PROVIDED DATA -
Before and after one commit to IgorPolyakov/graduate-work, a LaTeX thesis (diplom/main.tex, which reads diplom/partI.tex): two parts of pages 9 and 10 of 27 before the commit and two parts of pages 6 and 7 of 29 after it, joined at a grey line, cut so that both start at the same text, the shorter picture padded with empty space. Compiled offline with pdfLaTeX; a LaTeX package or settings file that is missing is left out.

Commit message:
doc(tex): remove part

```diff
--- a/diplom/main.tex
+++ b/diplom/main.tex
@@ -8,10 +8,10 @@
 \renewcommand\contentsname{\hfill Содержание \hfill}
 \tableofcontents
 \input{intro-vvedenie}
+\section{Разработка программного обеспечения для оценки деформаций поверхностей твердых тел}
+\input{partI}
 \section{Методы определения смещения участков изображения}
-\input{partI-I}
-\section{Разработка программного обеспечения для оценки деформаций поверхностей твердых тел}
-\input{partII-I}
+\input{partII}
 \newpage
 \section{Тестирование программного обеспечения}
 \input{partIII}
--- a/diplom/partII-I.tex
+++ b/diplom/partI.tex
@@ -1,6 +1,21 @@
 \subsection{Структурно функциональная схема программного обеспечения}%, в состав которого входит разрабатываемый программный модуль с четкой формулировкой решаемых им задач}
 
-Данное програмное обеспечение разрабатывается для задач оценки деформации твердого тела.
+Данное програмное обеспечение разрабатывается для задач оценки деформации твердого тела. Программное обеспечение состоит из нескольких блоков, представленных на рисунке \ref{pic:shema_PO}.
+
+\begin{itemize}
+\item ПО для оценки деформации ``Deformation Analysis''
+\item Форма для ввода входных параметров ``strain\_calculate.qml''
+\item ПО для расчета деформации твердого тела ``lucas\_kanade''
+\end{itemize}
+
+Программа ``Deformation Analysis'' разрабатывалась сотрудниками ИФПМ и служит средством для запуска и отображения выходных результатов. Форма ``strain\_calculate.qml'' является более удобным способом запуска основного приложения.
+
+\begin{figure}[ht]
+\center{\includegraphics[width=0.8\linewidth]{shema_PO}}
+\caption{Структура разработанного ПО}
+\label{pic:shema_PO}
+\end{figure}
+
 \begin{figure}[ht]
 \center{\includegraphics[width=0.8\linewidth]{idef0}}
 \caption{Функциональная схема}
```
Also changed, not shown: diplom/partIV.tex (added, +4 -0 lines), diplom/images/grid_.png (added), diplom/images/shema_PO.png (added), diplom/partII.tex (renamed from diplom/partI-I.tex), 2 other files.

==

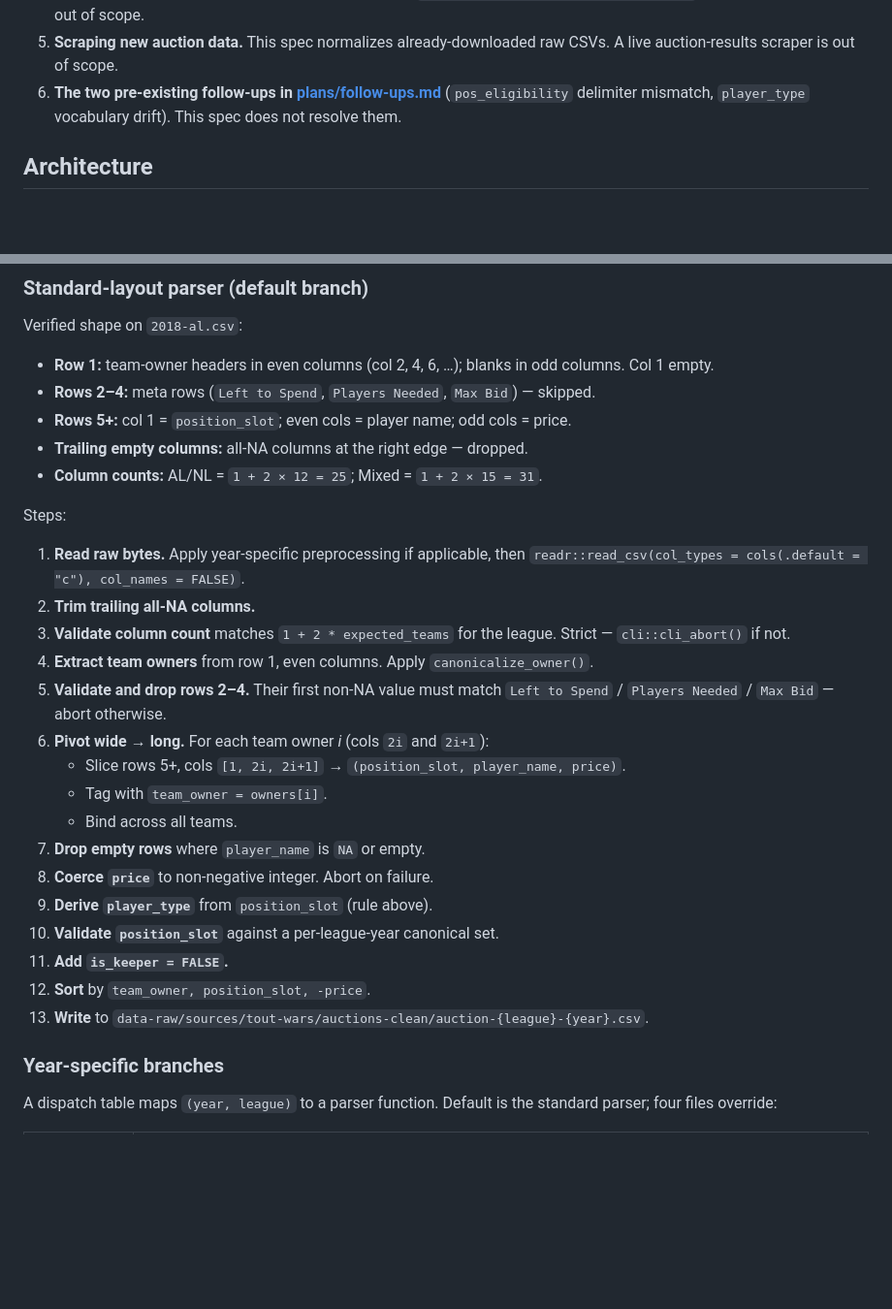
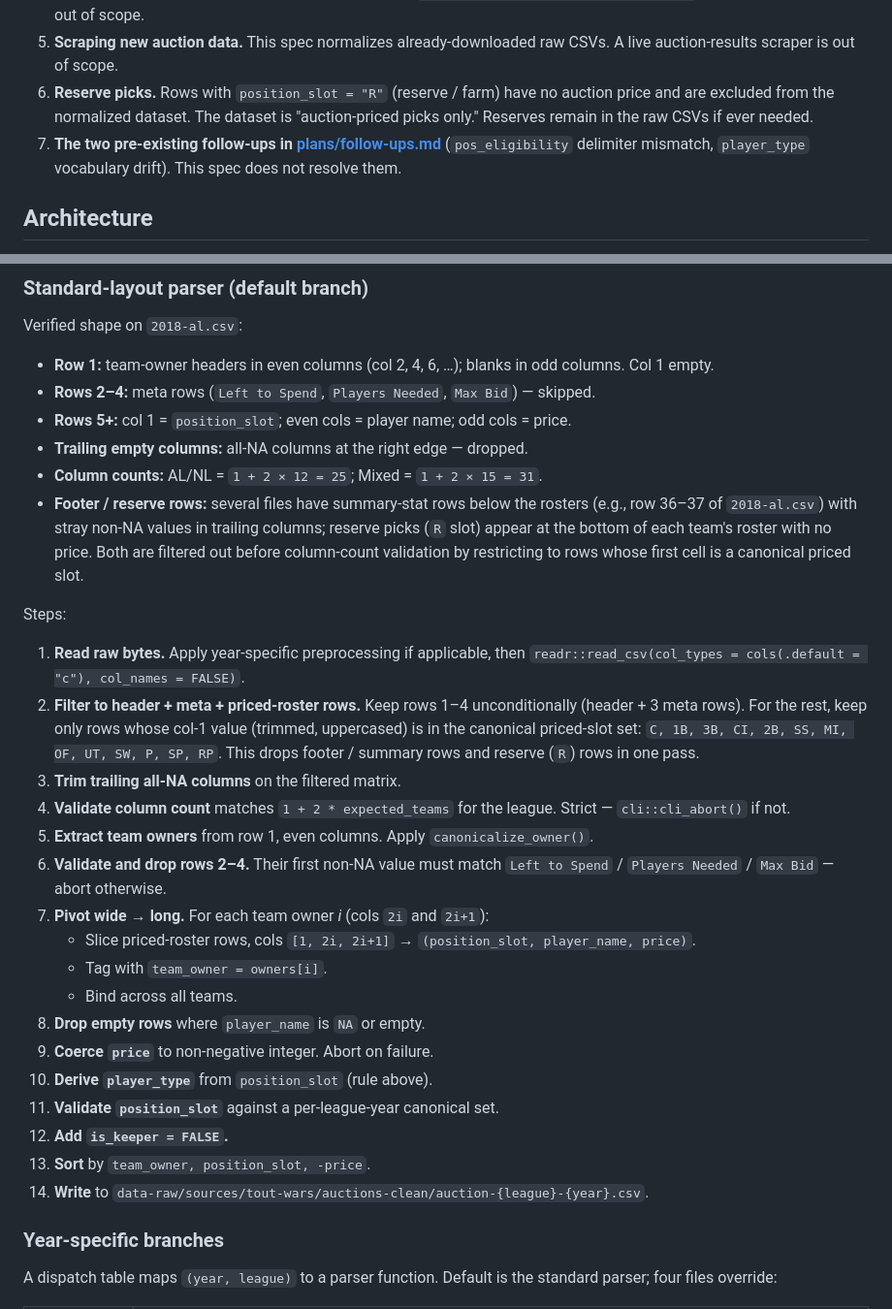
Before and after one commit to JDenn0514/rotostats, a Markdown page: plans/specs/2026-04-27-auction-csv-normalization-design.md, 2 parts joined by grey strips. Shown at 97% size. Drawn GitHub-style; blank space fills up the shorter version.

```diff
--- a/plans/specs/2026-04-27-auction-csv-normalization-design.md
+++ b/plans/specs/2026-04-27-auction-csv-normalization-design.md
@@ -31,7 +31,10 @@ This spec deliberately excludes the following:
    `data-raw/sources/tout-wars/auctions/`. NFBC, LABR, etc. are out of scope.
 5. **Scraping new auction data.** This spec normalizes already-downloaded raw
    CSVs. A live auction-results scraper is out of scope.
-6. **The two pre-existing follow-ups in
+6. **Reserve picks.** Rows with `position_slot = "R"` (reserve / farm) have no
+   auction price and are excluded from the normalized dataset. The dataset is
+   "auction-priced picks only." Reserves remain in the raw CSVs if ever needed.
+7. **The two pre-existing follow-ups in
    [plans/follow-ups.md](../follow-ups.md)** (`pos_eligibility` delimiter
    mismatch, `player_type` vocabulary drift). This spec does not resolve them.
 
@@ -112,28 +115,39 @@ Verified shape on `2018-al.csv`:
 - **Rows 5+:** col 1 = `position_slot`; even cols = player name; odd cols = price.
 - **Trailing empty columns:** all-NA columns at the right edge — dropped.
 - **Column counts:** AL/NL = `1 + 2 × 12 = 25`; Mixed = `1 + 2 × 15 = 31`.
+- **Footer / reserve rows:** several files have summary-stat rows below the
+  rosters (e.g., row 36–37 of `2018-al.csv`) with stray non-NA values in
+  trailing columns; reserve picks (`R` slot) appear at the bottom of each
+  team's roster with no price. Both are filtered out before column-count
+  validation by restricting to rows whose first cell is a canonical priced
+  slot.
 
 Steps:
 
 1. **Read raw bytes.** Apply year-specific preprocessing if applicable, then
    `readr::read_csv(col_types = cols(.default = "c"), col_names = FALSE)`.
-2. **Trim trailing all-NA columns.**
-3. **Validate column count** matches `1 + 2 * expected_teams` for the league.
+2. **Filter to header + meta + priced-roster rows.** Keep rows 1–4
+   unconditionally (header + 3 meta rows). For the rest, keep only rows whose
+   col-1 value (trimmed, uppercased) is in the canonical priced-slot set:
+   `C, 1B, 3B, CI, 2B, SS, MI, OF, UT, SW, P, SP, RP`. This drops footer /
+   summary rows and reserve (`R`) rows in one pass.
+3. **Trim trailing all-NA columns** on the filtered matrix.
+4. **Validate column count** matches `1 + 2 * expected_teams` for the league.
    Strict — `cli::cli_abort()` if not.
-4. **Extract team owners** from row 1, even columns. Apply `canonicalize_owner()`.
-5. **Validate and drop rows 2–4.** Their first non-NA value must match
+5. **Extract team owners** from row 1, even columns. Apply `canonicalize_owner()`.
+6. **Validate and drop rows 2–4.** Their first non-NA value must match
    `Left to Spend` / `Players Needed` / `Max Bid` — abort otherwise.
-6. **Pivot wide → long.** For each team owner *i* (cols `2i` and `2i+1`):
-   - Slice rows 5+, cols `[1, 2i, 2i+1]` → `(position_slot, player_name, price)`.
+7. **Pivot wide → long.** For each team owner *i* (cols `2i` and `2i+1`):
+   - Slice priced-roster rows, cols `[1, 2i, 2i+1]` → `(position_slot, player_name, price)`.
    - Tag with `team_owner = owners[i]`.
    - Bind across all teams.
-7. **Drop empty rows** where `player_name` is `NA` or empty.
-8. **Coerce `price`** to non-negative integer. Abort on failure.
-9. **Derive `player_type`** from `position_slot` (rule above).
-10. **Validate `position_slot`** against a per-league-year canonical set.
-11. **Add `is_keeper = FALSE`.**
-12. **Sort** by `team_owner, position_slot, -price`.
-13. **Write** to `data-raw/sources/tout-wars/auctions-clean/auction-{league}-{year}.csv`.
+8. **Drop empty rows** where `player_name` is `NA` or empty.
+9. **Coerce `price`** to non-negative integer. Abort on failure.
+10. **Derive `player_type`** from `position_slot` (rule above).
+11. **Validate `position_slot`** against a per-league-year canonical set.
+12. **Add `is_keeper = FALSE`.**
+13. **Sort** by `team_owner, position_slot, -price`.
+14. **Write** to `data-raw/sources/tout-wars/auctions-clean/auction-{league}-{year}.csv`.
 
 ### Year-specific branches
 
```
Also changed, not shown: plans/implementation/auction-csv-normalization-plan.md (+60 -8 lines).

ACTIVITY -
Lines holding "программного" in the data above: copy each of them.

EXERCISE ANSWER -
+\section{Разработка программного обеспечения для оценки деформаций поверхностей твердых тел}
-\section{Разработка программного обеспечения для оценки деформаций поверхностей твердых тел}
 \section{Тестирование программного обеспечения}
 \subsection{Структурно функциональная схема программного обеспечения}%, в состав которого входит разрабатываемый программный модуль с четкой формулировкой решаемых им задач}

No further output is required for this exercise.